- _EXERCISE OBJECTIVE_:
In the listing below, pick out lines with "Power".

- _RECORDS PROVIDED_:
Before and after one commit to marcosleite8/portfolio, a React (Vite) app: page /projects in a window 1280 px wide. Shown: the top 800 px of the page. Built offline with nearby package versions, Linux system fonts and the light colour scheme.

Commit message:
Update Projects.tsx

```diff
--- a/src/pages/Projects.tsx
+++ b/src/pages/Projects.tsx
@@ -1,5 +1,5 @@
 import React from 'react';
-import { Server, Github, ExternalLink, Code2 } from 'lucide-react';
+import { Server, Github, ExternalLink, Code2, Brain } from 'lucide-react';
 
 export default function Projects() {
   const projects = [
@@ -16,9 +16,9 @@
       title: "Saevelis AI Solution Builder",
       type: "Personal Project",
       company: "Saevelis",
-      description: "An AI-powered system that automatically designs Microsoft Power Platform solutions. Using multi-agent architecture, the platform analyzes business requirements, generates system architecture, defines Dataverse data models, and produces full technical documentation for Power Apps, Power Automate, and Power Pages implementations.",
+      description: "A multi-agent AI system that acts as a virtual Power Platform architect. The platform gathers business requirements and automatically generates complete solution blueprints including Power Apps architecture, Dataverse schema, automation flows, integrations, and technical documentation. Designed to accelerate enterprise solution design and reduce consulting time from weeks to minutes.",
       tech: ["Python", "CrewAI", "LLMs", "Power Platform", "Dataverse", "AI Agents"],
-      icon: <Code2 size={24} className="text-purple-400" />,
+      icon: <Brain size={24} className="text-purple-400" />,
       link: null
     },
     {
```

- _YOUR RESPONSE_:
-      description: "An AI-powered system that automatically designs Microsoft Power Platform solutions. Using multi-agent architecture, the platform analyzes business requirements, generates system architecture, defines Dataverse data models, and produces full technical documentation for Power Apps, Power Automate, and Power Pages implementations.",
+      description: "A multi-agent AI system that acts as a virtual Power Platform architect. The platform gathers business requirements and automatically generates complete solution blueprints including Power Apps architecture, Dataverse schema, automation flows, integrations, and technical documentation. Designed to accelerate enterprise solution design and reduce consulting time from weeks to minutes.",
       tech: ["Python", "CrewAI", "LLMs", "Power Platform", "Dataverse", "AI Agents"],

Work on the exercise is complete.